But there are plenty of other offers – in my inbox at least – that don’t stand out, and get ignored or deleted.


They’re not making a case for why I should care.

So – should those of us without six-figure lists and Frank Kern and Glenn Livingston on speed-dial throw-up-our-hands and resign ourselves to “second-string” status when it comes to sales?

Not necessarily.

We can command attention, too. We just have to use different tools. We can bring a more precise understanding of our customer’s journey to bear. We can make a better case.

Like one internet marketer you’ve probably never heard of. Who likely doesn’t even use the phrase “internet marketer”, much-less apply it to himself.

Like one Mr. Rener Gracie.

The Outsider

You probably haven’t heard-of him if you’re not a fan of MMA or Brazilian jiu jitsu. Gracie’s the heir apparent of the legacy of the creators of both. He’s a BJJ black-belt who runs one of the largest academies in the country – whose roster boasts students like Vince Vaughn – who travels the world teaching jiu jitsu seminars for civilians and law-enforcement, and who has one of the funniest channels on YouTube, with video send-ups of current events like this, or this.

Rener probably doesn’t think of himself as one of the savviest marketers on the internet – much-less as somebody whose videos should be studied and emulated by copywriters – but maybe he should.

For instance, take a look at this Rener video, which I transcribed some of…

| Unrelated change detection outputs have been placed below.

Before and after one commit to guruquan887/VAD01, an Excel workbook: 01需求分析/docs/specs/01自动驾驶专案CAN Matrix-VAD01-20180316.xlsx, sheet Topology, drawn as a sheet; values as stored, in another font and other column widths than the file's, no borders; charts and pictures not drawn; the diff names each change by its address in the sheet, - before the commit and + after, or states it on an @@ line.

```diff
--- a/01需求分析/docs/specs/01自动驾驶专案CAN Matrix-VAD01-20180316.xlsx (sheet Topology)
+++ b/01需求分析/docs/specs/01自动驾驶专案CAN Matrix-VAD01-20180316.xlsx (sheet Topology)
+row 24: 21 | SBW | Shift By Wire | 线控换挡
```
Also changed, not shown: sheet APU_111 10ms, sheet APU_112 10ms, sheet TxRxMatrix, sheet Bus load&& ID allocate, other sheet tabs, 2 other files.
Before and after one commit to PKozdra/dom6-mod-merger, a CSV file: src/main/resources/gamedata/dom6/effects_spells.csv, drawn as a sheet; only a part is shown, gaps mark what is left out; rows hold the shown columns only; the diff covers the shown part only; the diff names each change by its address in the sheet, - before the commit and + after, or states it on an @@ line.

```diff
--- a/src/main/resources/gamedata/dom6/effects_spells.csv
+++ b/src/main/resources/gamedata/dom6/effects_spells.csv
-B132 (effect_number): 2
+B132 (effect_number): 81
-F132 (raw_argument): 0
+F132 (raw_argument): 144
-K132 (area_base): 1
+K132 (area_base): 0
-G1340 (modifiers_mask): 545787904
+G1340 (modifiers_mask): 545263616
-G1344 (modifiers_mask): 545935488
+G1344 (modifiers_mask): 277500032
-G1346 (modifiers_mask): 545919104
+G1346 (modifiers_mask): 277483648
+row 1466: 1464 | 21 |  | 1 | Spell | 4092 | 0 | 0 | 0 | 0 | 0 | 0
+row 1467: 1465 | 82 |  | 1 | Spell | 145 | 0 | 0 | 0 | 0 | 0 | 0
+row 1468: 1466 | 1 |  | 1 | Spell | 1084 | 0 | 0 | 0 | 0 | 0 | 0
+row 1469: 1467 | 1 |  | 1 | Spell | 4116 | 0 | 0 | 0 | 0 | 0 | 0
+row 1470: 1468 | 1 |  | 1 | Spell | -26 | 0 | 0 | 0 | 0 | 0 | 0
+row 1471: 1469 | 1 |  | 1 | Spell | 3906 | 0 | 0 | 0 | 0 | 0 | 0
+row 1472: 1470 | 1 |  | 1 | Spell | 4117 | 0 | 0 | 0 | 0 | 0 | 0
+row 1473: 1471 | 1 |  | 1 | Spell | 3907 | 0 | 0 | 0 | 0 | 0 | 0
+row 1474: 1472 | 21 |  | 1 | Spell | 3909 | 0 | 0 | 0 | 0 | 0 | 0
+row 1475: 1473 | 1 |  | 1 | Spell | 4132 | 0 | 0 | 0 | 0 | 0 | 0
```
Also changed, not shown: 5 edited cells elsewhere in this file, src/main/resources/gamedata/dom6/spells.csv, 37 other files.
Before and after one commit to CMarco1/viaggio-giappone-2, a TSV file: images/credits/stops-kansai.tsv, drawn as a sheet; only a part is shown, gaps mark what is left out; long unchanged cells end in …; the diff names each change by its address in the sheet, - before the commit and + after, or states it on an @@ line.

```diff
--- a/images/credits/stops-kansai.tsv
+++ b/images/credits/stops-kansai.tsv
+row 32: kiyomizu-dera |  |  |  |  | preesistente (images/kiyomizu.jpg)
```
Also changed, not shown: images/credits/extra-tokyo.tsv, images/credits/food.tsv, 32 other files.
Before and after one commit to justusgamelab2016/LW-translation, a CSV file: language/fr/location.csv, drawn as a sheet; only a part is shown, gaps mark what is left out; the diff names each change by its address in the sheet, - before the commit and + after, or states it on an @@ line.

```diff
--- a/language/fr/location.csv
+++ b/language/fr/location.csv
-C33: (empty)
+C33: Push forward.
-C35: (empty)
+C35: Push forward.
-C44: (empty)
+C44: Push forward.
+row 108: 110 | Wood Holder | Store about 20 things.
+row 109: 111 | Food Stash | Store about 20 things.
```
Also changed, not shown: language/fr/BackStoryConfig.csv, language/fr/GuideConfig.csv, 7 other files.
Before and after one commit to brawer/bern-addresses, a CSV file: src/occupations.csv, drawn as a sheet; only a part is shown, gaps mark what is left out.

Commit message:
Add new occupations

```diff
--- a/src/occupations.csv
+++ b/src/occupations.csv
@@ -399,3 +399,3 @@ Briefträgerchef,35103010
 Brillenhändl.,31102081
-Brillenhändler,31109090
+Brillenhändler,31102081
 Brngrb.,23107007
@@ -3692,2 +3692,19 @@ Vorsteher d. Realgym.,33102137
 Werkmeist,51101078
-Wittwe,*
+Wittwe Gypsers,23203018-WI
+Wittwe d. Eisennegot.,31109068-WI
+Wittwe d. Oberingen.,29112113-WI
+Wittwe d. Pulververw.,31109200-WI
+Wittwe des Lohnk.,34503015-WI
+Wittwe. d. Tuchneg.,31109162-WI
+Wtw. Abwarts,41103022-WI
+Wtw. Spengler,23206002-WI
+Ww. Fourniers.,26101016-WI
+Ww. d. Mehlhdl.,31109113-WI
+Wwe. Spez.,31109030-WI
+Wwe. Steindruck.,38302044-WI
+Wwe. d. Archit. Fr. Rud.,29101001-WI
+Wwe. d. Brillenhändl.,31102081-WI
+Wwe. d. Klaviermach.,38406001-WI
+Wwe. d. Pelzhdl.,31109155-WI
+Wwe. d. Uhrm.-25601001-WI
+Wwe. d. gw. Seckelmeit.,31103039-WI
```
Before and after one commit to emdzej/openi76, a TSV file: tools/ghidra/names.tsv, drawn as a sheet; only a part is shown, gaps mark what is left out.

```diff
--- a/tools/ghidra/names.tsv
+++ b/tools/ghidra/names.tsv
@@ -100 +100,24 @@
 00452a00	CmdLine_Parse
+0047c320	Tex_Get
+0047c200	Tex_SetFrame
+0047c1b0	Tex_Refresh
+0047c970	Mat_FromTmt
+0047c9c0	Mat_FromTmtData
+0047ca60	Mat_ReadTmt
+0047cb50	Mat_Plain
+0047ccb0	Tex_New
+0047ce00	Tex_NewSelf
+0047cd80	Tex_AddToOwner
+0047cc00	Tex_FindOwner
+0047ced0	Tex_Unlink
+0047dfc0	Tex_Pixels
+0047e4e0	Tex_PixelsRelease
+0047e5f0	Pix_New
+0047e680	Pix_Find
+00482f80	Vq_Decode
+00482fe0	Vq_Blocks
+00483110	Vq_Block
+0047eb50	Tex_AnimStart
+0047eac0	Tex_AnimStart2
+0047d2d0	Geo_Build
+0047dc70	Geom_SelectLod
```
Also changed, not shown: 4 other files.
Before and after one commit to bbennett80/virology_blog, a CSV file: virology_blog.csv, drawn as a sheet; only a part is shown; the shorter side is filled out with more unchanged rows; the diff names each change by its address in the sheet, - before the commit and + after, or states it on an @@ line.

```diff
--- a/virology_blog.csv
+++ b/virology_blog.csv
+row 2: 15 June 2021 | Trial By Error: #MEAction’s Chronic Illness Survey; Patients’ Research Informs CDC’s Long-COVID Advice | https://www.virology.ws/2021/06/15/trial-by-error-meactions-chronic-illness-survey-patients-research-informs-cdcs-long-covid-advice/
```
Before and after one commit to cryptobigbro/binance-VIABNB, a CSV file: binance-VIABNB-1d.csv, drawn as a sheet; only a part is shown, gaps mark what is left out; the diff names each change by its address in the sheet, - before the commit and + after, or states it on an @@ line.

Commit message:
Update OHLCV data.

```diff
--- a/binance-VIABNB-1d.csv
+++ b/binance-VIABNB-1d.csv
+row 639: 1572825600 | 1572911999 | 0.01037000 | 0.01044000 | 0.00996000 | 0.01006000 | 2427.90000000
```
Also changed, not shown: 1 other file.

What’s up you guys?

Rener Gracie here at the Gracie academy, and we’re going to talk about some guillotine details…

…that are gonna change your life.

But before we do, we have to answer one very common question that’s been coming at me…lately: what’s the difference between regular jiu jitsu seminars…

…and these mastery seminars that we’ve been hyping?

Huuuuuuuuuuuuuge difference, my friends.

I’ve been to hundreds of jiu jitsu seminars with all kinds of amazing instructors over-the-years, and more-often-than-not, the students who come to the seminars leave more confused than when they showed up.

With the Mastery Seminars, they leave enlightened.

What’s the difference?

Regular seminars are based on questions, and made-up techniques on the spot…

Mastery seminars are based on a principle.

Let’s say you were in a house, and you were looking out a window to the back yard, and there was a tree, and you were asked to draw that tree.

If you have one window, you have one perspective on that tree.

If you have eight windows to look at the same tree from, you have a…much more complete understanding of the exact-same tree.

That’s what we try to accomplish in these Mastery Seminars: we choose a topic, and we want you to leave with an understanding of the principle that drives that topic. A 100% understanding of that principle…

…more-so than just a buffet of fun…random techniques.

It’s so crazy how much more you can accomplish when you stick to one topic, and you analyze it from multiple angles.

In fact, we often go-so-far-as-to-say that in one Mastery Seminar…you can actually get one month of technical progress.


I don’t know if Rener’s had marketing coaching, but he’s deploying a handful of copywriting best-practices better than most professional copywriters:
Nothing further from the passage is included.